“She was very polished and refined for what was at times a fairly robust newsroom atmosphere”, one former colleague recalls with affection. “She was always immaculately dressed and proper in her speech.

“She was very good at handling the occasional difficult caller to the business and sports desks. She was calm and unruffled and never let anything get to her. She was very sociable, too”.

Alf Young himself recalls: “Assisting department heads as contrasting as Ronald Dundas and Ronnie Anderson could not have been easy. But she handled the mostly male journalists on both desks with a quiet but determined finesse.

“I also remember her quiet but calm assurance on days when the news was big and fast-moving and tempers were fraying as deadlines approached”.

“She loved her job there”, Roderick says of her 12 years’ service. “The Herald was a very big part of her career and, over a glass of wine at night, she would talk with affection of her colleagues and the stories they worked on”.

Alex Salmond used to file a column to the paper, and it was Pamela, recalls Roderick, who would take his words down by telephone.
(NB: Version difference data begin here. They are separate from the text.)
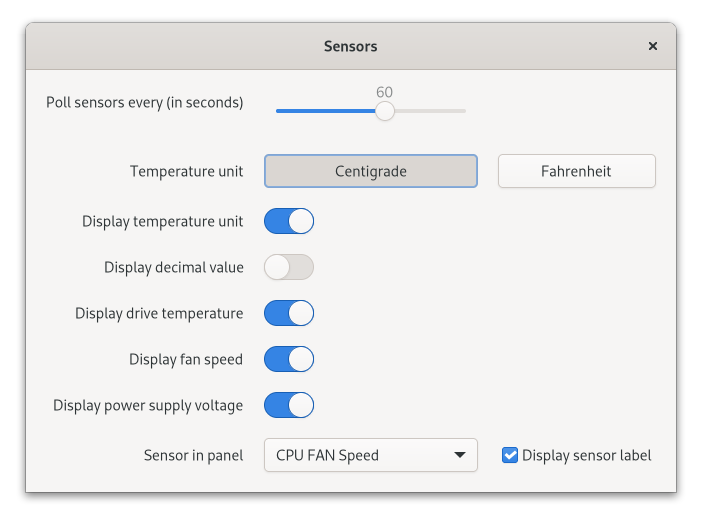
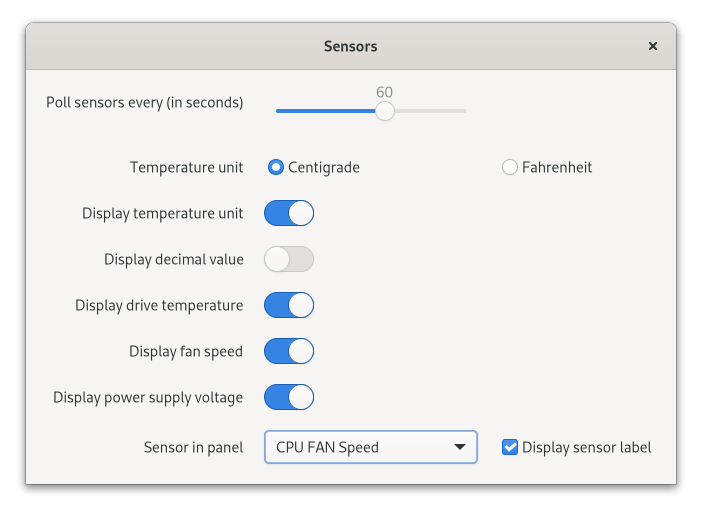
Fixed Issue #39. Changed ToggleButton to CheckButton in prefs

diff --git a/src/prefs.js b/src/prefs.js
@@ -56,8 +56,8 @@ const SensorsPrefsWidget = new GObject.Class({
         }
         else {
             //Shell 40 or higher
-            centigradeRadio = new Gtk.ToggleButton({ label: _("Centigrade") });
-            fahrenheitRadio = new Gtk.ToggleButton({ group: centigradeRadio, label: _("Fahrenheit") });
+            centigradeRadio = new Gtk.CheckButton({ label: _("Centigrade") });
+            fahrenheitRadio = new Gtk.CheckButton({ group: centigradeRadio, label: _("Fahrenheit") });
         }
 
         fahrenheitRadio.connect('toggled', Lang.bind(this, this._onUnitChanged, 'Fahrenheit'));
She also remembered visits to Albion Street by the colourful tycoon R.W. ‘Tiny’ Rowland, when his company, Lonrho, owned the newspaper.

Pamela was born to Andrew and Rae Mitchell, who lived on Menock Road, in the King’s Park area of Glasgow. Her maternal grandmother was a cousin of Sir Alexander Fleming; her father was a retail dairy farmer, with a family-run farm in Rutherglen.

Pamela played on the farm with her sisters, Alison and Fiona, and on Friday evenings she collected the milk money from her King’s Park neighbours.

She was educated at King’s Park primary and, from the age of 12, at the Park School for Girls, where she became deputy head girl.

She spent a year doing secretarial studies at Galashiels College before embarking on her career as a PA, starting with Hewden Stuart, the plant-hire firm, and then with Ken McCulloch, who in later years would become known as the éminence grise of the Scottish hospitality industry.

Eventually she took on a part-time job at the Observer office before arriving at the Herald.

Her next employer after she left the newspaper was ScottishPower, where she was PA to the main board of directors, and enjoyed a three-day working week.

She then moved to Learndirect Scotland, having been brought on board by Frank Pignatelli, a former director of education in Strathclyde.

She subsequently worked for Glasgow Housing Association, responsible for the paperwork relating to a sheltered housing unit on the Southside. Once, spotting that an elderly resident was looking unwell, she summoned an ambulance; the old lady suffered a number of heart attacks en route to hospital, but eventually made a full recovery.

Her final place of work was at the logistics group of W.H. Malcolm, as PA to managing director Andrew Malcolm, a family friend.

She met Roderick Wilson, her husband-to-be, in a Glasgow wine bar in 1982, having been introduced by none other than Ken McCulloch. They were married in August 1985, in Old Cathcart Parish Church. They bought a 20-acre farm in Howwood, Renfrewshire, where over three years they painstakingly renovated three listed buildings. “She loved her time on the farm”, he recalls.

Pamela died peacefully in Inverclyde Royal Hospital on April 14. The funeral took place at the end of the month at Clyde Coast and Garnock Valley Crematorium.

“She was a very kind person”, Roderick adds. “She spent a lot of time with her four nieces, all of whom were very important to her.

“She was a great cook, and she enjoyed walking her dogs on the farm.

“We took holidays on Skye over twenty or thirty years, and often visited Mull and other islands. For her fiftieth birthday I bought her an Old English Sheepdog, and she doted on him”.

Pamela remained friends with many of the people she met while working for McCulloch, but her favourite job was with The Herald.

“She said it was such a vibrant place”, recalled Roderick. “It was the best time of her secretarial career. It was colourful and busy, and for her there was never a dull moment – not one in all the years she was there”.